Debra Johnson: This is our 3rd Annual Recovery Summit. We were all set to have the first summit in-person and of course COVID hit and we had to change to a virtual platform. It actually turned out better for us – we have had 450 to 500 attendees each year, which we probably would not have had if it had been in person. We live in a small community and the virtual platform gave us a bigger audience. There are a lot of doctors attending. We give out free CMEs and CEUs for Social Worker and MCBAP plans. So, even though we could go to an in-person format we have decided to keep things as is. There is also the option to attend on Facebook Live.

Karen Zultak: We are a Certified Community Behavioral Health Clinic (CCBHC) since 2019. That changed the way we are funded and opened us up to be able to serve a wider variety of people. All the way from mild to moderate, to people that have serious mental illness. Now we are able to supply substance use disorder treatment to anyone, and they do not have to have a co-occurring mental health diagnosis. The Recovery Summit reflects the broad base of our reach.


2. What type of programs are featured?

Debra Johnson: Presentations and round table discussions with local, state and national speakers from medical community, public health, law enforcement, and the recovery community. This year we have at least six presentations focused on youth. Like talking to your teenager about substance use. The event will bring together physicians, healthcare workers, human service professionals, law enforcement officers, school personnel, local government, first responders, the recovery community and others.

Karen Zultak: We are talking about what we doing in our community to address treatment needs, prevention, harm reduction initiatives, partnerships between law enforcement and our mobile crisis unit. We are focusing on the positive aspects of what we are doing in our community. There are sessions on recovery stories, motivational presentations, and doctors from U of M talking about pain management.


3. Your format for the Summit is unique – just one presentation per day?

Karen Zultak: Yes, there is a presentation each weekday for the month. We have found that the lesser time commitment and the ability to pick and choose the sessions that are relevant to attendees works well for busy schedules.

Debra Johnson: It works especially well with doctors. If they are willing to sit in on one or two presentations we are happy. It means we are providing more behavioral health education to physicians in our community.


4. Anything else you’d like to tell us?

Debra Johnson: Just how important we think this Recovery Summit is. Recovery is for everyone – it benefits everyone.

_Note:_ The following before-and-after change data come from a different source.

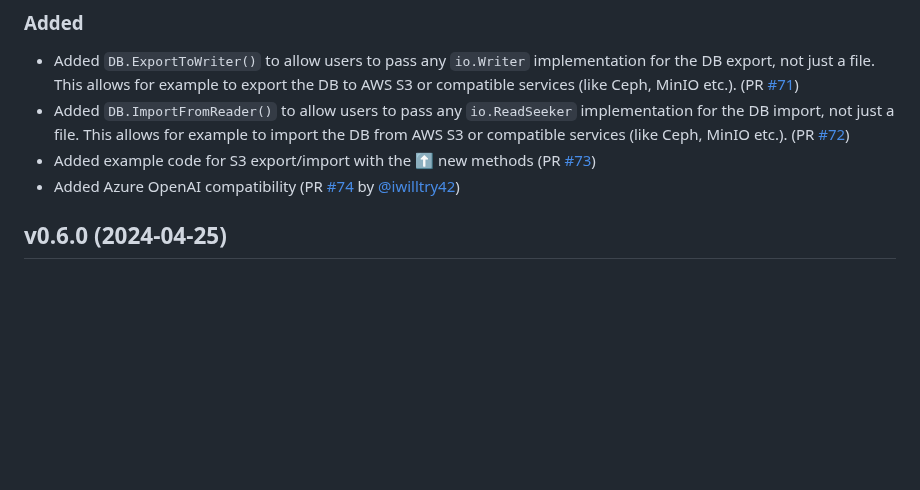
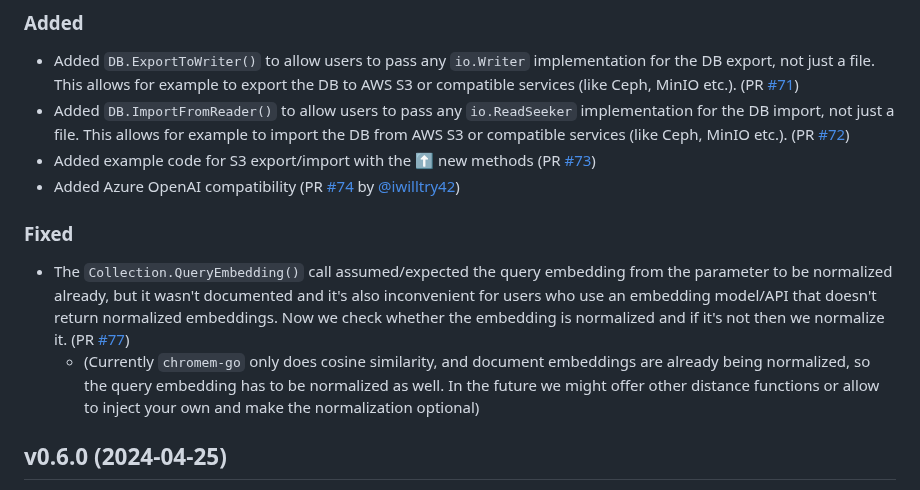
Before and after one commit to philippgille/chromem-go, a Markdown page: CHANGELOG.md, the part around the change. Drawn GitHub-style; blank space fills up the shorter version.

Commit message:
Update CHANGELOG

```diff
--- a/CHANGELOG.md
+++ b/CHANGELOG.md
@@ -14,6 +14,11 @@ vNext
 - Added `DB.ImportFromReader()` to allow users to pass any `io.ReadSeeker` implementation for the DB import, not just a file. This allows for example to import the DB from AWS S3 or compatible services (like Ceph, MinIO etc.). (PR [#72](https://github.com/philippgille/chromem-go/pull/72))
 - Added example code for S3 export/import with the ⬆️ new methods (PR [#73](https://github.com/philippgille/chromem-go/pull/73))
 - Added Azure OpenAI compatibility (PR [#74](https://github.com/philippgille/chromem-go/pull/74) by [@iwilltry42](https://github.com/iwilltry42))
+
+### Fixed
+
+- The `Collection.QueryEmbedding()` call assumed/expected the query embedding from the parameter to be normalized already, but it wasn't documented and it's also inconvenient for users who use an embedding model/API that doesn't return normalized embeddings. Now we check whether the embedding is normalized and if it's not then we normalize it. (PR [#77](https://github.com/philippgille/chromem-go/pull/77))
+  - (Currently `chromem-go` only does cosine similarity, and document embeddings are already being normalized, so the query embedding has to be normalized as well. In the future we might offer other distance functions or allow to inject your own and make the normalization optional)
 
 v0.6.0 (2024-04-25)
 -------------------
```
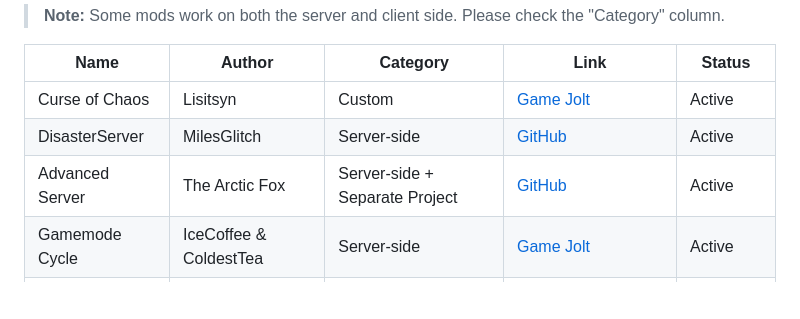
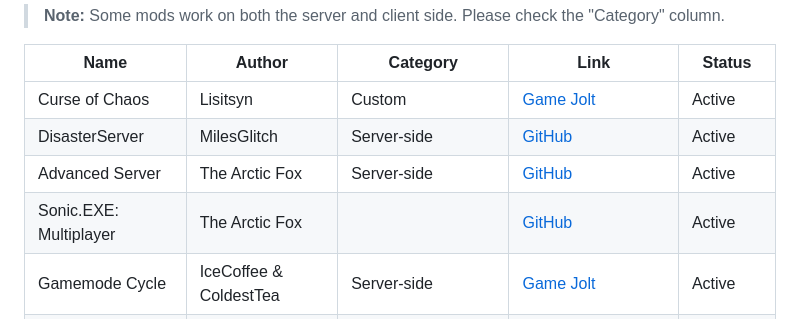
Before and after one commit to FakerNull0/TD2DR-Hub, a Markdown page: README.md, the part around the change. GitHub-like rendering; blank space fills up the shorter version.

Commit message:
chore: auto-generate README tables

```diff
--- a/README.md
+++ b/README.md
@@ -23,7 +23,8 @@ A curated list of community modifications. Sorted by category.
 |------|--------|----------|------|--------|
 | Curse of Chaos | Lisitsyn | Custom | [Game Jolt](https://gamejolt.com/games/lisitsynfox/1054471) | Active |
 | DisasterServer | MilesGlitch | Server-side | [GitHub](https://github.com/AX88M2/DisasterServer) | Active |
-| Advanced Server | The Arctic Fox | Server-side + Separate Project | [GitHub](https://github.com/thearcticfox25/AdvancedServer/) | Active |
+| Advanced Server | The Arctic Fox | Server-side | [GitHub](https://github.com/thearcticfox25/AdvancedServer/) | Active |
+| Sonic.EXE: Multiplayer | The Arctic Fox |  | [GitHub](https://github.com/thearcticfox25/sonic.exe-mp/) | Active |
 | Gamemode Cycle | IceCoffee & ColdestTea | Server-side | [Game Jolt](https://gamejolt.com/games/TD2DRgmcycle/919987) | Active |
 | TD2DR X Sonic | Renx Diamond | Both (server-side + client-side) | [Game Jolt](https://gamejolt.com/games/TD2DR_Sonic/919101) | Active |
 | Universe Relapse | Relapse Team | Custom | [Game Jolt](https://gamejolt.com/games/td2drUR/938171) | Active |
```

When someone is in recovery they are more able to live, work, learn, and fully participate in their community. That makes all of us a stronger, better community with stronger family systems. We are just really happy to do this. Another thing we are always trying to address is the stigma that is associated with treatment. Whether it is for substance use disorder or behavioral health issues. I was hoping that sometime before I retired the stigma would lessen. But we still know it’s the number one reason people do not access treatment. We know that people do not choose to have an addiction. They do not choose to have a mental health disorder, and so we need to get rid of that stigma!

Words to live by. Thanks Debra and Karen!


Click the link below to register (or go to Facebook Live). Sanford Behavioral Health’s Lori Kehoe, MA, Program Director, Sanford Comprehensive Treatment for Eating Disorders will present “The Link Between Eating Disorders and Substance Use” Tuesday, September 27th, 2022 at noon.



Sanford Behavioral Health is licensed and accredited as an addiction, eating disorder, and co-occurring mental health treatment facility, serving all of Michigan and beyond. Each of Sanford’s facilities in Greater Grand Rapids is carefully and diligently crafted to create a welcoming and comforting environment. Sanford is led by a psychiatrist-led team of medical, clinical, and support personnel providing medication-assisted, evidenced-based treatment to residential, outpatient, and telehealth patients. For more information, visit